— Directions for this task —
Work through the data below and copy out every line where "spacingLeft" is found.

— Records excerpted from a collection —
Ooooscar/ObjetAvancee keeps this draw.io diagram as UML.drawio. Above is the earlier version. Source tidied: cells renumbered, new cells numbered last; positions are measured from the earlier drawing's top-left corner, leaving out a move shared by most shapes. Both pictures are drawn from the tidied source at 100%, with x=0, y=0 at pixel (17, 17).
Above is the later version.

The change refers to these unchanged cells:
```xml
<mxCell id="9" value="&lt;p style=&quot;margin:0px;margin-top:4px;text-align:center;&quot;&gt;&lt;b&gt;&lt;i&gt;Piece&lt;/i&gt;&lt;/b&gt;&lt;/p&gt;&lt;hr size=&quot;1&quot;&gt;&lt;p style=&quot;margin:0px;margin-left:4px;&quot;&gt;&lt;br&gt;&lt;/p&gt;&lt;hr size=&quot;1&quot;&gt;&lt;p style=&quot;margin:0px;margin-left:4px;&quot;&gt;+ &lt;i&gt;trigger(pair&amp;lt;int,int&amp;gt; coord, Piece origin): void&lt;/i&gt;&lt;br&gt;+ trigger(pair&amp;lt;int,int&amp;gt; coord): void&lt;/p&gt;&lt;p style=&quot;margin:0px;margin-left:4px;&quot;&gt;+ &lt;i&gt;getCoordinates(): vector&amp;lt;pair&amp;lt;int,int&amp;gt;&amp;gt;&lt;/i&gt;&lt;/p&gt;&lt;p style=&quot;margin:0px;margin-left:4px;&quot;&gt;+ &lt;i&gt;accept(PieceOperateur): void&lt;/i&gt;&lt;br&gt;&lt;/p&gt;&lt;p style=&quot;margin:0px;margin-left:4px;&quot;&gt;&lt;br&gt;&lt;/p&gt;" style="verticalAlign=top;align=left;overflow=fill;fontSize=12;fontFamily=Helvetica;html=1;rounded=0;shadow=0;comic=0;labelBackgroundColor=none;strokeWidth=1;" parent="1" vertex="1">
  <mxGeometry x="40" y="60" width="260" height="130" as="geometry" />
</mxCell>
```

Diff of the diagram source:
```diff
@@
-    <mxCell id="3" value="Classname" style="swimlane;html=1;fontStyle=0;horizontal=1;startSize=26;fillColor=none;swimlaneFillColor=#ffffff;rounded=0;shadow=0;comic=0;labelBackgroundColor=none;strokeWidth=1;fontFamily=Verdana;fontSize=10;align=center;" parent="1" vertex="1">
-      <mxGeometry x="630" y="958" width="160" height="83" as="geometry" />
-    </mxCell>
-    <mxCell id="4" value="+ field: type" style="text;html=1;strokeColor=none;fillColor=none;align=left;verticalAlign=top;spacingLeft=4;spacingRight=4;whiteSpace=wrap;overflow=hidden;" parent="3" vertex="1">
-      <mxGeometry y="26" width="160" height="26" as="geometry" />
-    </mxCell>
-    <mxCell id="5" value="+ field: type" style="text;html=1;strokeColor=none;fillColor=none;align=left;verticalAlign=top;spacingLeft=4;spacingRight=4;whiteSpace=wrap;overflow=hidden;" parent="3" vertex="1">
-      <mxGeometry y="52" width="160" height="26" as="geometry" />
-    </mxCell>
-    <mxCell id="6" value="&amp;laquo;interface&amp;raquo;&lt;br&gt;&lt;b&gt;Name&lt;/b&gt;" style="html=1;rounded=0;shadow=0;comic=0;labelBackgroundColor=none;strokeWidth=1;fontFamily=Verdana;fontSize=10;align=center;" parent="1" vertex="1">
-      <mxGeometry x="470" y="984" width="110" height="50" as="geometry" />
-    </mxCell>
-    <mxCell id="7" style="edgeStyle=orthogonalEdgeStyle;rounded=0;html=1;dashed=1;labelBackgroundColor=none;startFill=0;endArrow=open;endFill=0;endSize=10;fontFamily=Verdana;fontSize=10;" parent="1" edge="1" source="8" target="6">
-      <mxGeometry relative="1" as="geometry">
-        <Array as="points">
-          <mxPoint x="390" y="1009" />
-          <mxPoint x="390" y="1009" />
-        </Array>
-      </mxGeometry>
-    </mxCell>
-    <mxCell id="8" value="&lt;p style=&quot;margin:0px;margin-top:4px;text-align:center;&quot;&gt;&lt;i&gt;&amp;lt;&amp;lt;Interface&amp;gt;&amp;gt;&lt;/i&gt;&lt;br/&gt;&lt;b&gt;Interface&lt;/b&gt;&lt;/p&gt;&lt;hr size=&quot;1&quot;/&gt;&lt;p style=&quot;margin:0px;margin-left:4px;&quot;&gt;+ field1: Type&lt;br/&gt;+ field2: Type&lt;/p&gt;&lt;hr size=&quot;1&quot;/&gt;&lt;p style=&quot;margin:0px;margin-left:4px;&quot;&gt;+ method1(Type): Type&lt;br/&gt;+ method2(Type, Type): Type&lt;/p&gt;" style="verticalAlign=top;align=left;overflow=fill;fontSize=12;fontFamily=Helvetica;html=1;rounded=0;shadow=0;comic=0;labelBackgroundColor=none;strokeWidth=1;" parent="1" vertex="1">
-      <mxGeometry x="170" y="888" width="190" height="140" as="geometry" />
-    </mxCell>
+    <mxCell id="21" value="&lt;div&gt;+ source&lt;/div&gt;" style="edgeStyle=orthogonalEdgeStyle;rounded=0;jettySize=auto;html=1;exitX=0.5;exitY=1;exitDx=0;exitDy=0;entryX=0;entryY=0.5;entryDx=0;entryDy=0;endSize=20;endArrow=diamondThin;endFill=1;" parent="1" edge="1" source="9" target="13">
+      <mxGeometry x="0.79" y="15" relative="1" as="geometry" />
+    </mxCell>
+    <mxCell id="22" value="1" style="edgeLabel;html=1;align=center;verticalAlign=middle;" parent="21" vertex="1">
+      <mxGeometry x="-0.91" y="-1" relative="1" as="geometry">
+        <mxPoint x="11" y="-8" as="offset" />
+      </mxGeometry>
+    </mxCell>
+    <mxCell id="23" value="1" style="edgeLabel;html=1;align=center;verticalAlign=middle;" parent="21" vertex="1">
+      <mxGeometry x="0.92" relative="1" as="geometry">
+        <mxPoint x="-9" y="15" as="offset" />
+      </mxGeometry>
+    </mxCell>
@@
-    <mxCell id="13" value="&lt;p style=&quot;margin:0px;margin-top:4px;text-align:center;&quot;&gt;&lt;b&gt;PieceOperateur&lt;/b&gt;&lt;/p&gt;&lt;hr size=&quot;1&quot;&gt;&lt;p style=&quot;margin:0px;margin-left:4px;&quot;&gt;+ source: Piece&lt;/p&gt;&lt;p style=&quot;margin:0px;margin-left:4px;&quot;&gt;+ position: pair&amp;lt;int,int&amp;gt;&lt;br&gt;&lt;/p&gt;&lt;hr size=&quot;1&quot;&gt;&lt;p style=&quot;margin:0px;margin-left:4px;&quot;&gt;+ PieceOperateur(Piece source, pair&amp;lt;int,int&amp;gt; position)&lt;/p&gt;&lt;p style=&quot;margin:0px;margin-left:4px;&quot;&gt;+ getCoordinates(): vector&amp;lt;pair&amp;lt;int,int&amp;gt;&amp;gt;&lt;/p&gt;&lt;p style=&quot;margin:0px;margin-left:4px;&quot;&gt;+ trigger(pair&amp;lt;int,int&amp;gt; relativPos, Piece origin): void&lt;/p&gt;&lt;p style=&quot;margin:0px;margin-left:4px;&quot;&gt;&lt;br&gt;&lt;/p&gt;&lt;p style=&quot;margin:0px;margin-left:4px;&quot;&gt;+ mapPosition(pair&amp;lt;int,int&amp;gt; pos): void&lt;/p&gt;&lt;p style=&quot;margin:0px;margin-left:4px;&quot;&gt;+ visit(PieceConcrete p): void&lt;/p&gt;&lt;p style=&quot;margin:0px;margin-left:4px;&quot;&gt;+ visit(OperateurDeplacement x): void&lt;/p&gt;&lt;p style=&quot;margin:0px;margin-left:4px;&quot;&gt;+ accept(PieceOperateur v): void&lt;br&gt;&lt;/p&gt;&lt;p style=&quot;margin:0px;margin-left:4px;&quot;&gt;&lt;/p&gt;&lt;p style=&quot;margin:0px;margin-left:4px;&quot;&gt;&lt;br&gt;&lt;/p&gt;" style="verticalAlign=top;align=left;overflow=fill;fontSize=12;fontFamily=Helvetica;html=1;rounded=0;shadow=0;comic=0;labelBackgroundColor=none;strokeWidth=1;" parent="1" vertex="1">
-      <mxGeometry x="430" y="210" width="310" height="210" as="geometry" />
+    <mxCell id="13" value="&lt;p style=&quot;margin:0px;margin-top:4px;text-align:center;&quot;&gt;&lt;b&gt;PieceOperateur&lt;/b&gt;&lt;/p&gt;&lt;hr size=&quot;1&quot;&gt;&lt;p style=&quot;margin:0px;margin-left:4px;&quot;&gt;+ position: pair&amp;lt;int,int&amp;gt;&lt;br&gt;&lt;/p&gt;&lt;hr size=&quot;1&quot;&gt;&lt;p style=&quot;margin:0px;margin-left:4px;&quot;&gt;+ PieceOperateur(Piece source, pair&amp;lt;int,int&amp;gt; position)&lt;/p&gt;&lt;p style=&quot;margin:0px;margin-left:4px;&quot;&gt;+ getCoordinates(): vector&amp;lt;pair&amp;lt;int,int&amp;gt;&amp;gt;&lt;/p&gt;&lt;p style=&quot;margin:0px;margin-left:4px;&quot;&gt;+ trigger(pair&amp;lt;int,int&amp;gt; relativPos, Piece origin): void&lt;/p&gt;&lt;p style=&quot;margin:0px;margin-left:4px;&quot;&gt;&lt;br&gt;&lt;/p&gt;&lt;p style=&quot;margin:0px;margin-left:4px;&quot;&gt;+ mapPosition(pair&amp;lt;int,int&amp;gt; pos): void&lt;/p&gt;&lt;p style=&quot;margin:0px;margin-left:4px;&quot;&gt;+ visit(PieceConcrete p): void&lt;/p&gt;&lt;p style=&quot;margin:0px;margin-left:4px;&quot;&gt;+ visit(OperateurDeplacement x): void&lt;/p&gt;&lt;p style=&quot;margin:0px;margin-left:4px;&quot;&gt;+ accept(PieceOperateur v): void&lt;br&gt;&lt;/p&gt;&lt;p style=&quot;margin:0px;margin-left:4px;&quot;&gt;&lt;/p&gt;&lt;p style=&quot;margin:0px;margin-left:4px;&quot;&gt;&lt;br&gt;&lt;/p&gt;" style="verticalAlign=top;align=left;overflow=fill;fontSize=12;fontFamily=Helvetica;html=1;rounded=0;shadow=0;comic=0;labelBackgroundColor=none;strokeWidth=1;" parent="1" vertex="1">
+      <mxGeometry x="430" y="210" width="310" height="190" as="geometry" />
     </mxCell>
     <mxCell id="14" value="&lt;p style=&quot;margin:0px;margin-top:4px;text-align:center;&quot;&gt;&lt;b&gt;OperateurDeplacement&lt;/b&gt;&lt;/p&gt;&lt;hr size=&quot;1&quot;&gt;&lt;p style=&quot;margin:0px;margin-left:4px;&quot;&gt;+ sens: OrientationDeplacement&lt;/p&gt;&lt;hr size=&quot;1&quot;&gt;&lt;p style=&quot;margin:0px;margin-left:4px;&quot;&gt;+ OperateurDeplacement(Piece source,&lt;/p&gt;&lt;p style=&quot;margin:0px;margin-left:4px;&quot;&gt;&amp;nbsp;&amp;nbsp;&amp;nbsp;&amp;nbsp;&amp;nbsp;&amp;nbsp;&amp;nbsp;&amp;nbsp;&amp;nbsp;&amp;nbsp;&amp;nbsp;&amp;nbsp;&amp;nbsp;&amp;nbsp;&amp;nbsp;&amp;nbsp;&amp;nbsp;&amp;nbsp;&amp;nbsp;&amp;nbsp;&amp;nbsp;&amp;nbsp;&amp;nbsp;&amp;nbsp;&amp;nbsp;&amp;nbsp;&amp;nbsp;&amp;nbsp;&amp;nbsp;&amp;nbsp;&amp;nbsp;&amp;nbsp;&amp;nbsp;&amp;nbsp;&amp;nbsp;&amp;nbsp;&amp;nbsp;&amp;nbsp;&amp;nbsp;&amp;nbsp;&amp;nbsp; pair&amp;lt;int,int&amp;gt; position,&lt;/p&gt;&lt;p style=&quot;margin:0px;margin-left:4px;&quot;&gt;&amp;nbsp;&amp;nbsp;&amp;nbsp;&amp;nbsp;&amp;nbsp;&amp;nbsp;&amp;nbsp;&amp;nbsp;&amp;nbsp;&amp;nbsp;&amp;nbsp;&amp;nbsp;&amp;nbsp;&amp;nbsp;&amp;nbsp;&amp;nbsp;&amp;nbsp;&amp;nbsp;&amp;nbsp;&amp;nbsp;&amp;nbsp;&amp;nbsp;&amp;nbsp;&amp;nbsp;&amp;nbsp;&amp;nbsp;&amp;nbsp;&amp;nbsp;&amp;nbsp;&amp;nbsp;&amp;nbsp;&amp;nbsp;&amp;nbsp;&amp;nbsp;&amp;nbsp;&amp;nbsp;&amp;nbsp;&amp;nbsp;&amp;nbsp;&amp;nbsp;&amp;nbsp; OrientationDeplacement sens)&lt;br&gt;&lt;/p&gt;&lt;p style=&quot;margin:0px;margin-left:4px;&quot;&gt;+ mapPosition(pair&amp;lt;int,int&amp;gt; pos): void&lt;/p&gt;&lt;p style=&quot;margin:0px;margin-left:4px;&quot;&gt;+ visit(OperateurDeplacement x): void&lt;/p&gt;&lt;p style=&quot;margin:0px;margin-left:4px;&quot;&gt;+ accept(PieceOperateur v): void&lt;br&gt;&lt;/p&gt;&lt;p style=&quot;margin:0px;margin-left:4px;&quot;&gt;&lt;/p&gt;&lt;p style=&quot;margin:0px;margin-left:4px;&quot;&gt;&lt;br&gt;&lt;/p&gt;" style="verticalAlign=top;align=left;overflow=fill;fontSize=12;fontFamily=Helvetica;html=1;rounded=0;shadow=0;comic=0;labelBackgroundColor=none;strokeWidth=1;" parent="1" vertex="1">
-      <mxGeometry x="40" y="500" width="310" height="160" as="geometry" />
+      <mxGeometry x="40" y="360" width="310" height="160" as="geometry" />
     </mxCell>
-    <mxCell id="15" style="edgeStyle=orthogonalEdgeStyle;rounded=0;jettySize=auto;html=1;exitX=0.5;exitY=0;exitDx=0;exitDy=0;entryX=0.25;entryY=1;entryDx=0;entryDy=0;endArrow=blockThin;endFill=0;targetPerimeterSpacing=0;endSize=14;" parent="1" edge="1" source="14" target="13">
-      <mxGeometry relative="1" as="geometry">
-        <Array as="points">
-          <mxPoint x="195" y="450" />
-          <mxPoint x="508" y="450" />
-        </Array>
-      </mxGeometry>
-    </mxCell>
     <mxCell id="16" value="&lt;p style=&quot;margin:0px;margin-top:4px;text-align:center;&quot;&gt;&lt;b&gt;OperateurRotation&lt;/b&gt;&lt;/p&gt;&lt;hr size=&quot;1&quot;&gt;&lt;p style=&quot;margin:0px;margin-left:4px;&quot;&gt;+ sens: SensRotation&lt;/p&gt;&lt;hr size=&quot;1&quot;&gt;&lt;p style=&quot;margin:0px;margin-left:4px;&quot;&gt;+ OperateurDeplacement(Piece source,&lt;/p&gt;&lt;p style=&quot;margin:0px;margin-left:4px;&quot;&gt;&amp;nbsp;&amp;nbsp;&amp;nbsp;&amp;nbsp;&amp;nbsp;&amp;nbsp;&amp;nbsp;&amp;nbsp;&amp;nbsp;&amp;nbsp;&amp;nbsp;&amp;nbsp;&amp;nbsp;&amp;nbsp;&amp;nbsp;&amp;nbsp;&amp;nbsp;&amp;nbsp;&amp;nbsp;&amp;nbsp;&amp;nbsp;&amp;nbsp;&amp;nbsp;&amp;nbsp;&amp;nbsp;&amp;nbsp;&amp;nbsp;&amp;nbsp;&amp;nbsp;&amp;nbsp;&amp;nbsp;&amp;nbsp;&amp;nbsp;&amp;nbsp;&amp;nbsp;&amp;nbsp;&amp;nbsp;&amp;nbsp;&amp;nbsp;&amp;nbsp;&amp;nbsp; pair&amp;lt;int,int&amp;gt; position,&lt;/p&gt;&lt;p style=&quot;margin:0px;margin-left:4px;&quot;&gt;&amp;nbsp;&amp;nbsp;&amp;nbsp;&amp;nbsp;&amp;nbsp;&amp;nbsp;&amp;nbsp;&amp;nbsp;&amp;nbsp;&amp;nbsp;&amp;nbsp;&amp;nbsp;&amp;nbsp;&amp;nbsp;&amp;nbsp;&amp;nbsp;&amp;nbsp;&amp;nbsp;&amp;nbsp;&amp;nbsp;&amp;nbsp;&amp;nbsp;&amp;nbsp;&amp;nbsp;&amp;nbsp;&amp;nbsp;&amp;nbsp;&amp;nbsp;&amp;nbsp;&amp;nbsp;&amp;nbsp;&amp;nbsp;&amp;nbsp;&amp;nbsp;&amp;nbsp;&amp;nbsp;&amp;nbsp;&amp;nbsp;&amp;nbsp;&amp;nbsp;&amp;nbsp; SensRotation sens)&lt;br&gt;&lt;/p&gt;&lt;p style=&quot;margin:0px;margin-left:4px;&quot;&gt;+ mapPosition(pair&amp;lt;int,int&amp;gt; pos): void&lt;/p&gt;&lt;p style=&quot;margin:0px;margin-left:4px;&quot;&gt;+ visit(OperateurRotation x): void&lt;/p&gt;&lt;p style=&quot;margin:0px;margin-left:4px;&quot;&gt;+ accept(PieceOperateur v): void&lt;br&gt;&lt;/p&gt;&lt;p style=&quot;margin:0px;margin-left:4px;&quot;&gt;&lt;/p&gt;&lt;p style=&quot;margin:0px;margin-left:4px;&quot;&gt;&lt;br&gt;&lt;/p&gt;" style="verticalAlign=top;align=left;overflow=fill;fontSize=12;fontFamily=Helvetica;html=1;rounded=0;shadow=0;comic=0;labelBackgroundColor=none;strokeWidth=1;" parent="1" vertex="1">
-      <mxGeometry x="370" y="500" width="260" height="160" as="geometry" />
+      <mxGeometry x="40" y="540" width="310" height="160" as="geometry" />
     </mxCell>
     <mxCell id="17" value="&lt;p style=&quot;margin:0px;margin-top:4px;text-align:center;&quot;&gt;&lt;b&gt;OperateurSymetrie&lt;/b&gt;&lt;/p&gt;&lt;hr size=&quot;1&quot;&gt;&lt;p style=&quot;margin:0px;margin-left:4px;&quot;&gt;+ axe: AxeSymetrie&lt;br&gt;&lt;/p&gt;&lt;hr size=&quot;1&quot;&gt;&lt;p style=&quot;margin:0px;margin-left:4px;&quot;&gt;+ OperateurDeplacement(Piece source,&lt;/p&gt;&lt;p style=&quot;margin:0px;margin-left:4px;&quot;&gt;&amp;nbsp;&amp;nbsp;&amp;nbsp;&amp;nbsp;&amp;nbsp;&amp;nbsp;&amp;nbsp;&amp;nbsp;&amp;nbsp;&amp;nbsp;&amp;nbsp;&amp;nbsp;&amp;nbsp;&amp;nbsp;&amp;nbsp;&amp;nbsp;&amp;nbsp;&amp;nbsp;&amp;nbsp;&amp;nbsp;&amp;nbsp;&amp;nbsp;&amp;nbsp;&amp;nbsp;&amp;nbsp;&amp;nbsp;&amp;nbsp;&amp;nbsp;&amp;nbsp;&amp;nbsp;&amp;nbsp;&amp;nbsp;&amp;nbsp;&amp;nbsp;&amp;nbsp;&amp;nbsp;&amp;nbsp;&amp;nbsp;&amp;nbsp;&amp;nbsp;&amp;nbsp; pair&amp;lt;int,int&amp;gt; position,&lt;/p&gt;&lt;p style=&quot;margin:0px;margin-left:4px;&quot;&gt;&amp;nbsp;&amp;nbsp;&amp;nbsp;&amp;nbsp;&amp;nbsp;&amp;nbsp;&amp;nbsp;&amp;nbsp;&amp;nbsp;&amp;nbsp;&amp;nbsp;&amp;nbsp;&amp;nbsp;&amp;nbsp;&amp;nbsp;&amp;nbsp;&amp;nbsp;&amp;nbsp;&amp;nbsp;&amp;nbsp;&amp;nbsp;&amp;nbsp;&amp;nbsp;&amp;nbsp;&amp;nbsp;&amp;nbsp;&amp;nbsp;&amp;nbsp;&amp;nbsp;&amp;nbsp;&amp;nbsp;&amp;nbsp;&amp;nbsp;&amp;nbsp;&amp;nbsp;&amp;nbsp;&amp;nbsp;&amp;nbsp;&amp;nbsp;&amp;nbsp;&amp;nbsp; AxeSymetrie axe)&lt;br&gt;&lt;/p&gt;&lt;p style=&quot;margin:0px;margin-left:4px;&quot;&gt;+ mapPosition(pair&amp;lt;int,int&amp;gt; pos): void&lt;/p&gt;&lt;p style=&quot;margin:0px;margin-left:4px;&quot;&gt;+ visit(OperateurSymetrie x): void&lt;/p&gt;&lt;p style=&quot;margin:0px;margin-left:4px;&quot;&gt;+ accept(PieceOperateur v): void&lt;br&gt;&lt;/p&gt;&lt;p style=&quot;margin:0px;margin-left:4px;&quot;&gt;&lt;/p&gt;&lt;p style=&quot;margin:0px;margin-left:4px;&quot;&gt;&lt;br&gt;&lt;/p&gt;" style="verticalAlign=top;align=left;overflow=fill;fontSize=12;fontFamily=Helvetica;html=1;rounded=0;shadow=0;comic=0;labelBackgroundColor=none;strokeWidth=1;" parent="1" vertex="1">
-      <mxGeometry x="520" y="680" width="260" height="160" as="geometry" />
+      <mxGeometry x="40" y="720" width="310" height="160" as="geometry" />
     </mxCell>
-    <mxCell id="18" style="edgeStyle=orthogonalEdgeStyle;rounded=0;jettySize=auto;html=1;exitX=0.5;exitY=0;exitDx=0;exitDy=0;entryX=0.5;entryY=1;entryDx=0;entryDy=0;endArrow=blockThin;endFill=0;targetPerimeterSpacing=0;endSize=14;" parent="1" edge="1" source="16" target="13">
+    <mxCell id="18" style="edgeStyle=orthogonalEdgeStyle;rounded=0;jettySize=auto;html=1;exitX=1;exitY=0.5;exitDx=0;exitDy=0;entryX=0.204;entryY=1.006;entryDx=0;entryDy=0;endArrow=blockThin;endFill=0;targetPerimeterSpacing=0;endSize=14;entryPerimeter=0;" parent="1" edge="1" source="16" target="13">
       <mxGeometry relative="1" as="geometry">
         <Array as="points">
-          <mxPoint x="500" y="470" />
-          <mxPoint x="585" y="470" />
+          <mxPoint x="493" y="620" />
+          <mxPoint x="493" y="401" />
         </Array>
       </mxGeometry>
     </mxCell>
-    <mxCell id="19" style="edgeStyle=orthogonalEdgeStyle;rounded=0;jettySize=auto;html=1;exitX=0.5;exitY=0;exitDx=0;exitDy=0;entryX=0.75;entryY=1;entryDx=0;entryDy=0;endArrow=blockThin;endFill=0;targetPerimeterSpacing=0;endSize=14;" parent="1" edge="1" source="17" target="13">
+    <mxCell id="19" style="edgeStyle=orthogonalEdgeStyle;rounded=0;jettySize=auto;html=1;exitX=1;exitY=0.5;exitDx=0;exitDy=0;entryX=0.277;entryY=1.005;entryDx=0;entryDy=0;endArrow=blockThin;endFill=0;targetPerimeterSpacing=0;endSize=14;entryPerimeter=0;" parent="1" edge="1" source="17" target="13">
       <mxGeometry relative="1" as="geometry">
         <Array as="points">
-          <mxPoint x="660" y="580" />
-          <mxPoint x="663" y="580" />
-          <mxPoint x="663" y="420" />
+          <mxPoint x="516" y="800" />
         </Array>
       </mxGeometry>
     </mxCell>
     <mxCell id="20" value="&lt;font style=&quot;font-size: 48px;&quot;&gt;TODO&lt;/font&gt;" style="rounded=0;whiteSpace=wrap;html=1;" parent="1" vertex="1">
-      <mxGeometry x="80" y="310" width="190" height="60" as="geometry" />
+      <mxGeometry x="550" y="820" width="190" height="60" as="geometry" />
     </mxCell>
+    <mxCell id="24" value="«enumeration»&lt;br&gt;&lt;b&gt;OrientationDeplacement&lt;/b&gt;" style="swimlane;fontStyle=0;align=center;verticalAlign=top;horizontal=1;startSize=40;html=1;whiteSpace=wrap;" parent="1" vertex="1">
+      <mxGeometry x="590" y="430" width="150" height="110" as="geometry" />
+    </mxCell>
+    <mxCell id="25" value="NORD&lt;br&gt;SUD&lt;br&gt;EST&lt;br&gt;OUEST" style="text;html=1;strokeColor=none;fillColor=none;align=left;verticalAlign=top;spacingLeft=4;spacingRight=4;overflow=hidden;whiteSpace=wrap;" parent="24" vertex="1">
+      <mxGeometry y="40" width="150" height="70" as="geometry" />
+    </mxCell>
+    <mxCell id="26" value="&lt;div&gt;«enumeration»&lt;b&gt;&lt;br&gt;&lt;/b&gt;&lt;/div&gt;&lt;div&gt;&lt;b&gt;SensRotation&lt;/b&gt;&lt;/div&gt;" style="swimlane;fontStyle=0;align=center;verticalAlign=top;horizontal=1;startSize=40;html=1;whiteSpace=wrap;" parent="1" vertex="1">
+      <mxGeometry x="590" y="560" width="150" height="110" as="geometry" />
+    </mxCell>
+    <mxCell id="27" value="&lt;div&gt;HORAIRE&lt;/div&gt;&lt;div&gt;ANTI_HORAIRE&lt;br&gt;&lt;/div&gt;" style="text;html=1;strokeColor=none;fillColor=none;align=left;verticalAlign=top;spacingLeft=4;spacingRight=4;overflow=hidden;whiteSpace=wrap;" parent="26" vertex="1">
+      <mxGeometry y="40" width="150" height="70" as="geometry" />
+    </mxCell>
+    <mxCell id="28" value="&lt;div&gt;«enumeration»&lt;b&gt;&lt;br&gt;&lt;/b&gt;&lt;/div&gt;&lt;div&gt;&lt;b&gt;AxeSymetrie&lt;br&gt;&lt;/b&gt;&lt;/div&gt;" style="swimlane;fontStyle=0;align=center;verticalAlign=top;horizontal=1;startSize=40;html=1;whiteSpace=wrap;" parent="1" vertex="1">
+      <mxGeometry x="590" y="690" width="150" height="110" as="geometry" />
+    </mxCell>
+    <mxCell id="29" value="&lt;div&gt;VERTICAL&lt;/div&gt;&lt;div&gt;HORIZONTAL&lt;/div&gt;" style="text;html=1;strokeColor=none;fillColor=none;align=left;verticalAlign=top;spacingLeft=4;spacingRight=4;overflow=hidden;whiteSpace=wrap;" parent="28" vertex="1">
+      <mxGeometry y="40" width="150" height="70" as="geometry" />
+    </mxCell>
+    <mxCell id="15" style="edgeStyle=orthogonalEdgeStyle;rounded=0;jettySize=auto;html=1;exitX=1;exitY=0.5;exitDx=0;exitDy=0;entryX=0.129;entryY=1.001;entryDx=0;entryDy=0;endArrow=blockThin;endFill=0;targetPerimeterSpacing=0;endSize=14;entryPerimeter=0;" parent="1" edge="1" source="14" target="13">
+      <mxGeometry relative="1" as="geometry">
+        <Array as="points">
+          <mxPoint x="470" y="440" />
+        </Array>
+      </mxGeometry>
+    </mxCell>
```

— Answer space —
-    <mxCell id="4" value="+ field: type" style="text;html=1;strokeColor=none;fillColor=none;align=left;verticalAlign=top;spacingLeft=4;spacingRight=4;whiteSpace=wrap;overflow=hidden;" parent="3" vertex="1">
-    <mxCell id="5" value="+ field: type" style="text;html=1;strokeColor=none;fillColor=none;align=left;verticalAlign=top;spacingLeft=4;spacingRight=4;whiteSpace=wrap;overflow=hidden;" parent="3" vertex="1">
+    <mxCell id="25" value="NORD&lt;br&gt;SUD&lt;br&gt;EST&lt;br&gt;OUEST" style="text;html=1;strokeColor=none;fillColor=none;align=left;verticalAlign=top;spacingLeft=4;spacingRight=4;overflow=hidden;whiteSpace=wrap;" parent="24" vertex="1">
+    <mxCell id="27" value="&lt;div&gt;HORAIRE&lt;/div&gt;&lt;div&gt;ANTI_HORAIRE&lt;br&gt;&lt;/div&gt;" style="text;html=1;strokeColor=none;fillColor=none;align=left;verticalAlign=top;spacingLeft=4;spacingRight=4;overflow=hidden;whiteSpace=wrap;" parent="26" vertex="1">
+    <mxCell id="29" value="&lt;div&gt;VERTICAL&lt;/div&gt;&lt;div&gt;HORIZONTAL&lt;/div&gt;" style="text;html=1;strokeColor=none;fillColor=none;align=left;verticalAlign=top;spacingLeft=4;spacingRight=4;overflow=hidden;whiteSpace=wrap;" parent="28" vertex="1">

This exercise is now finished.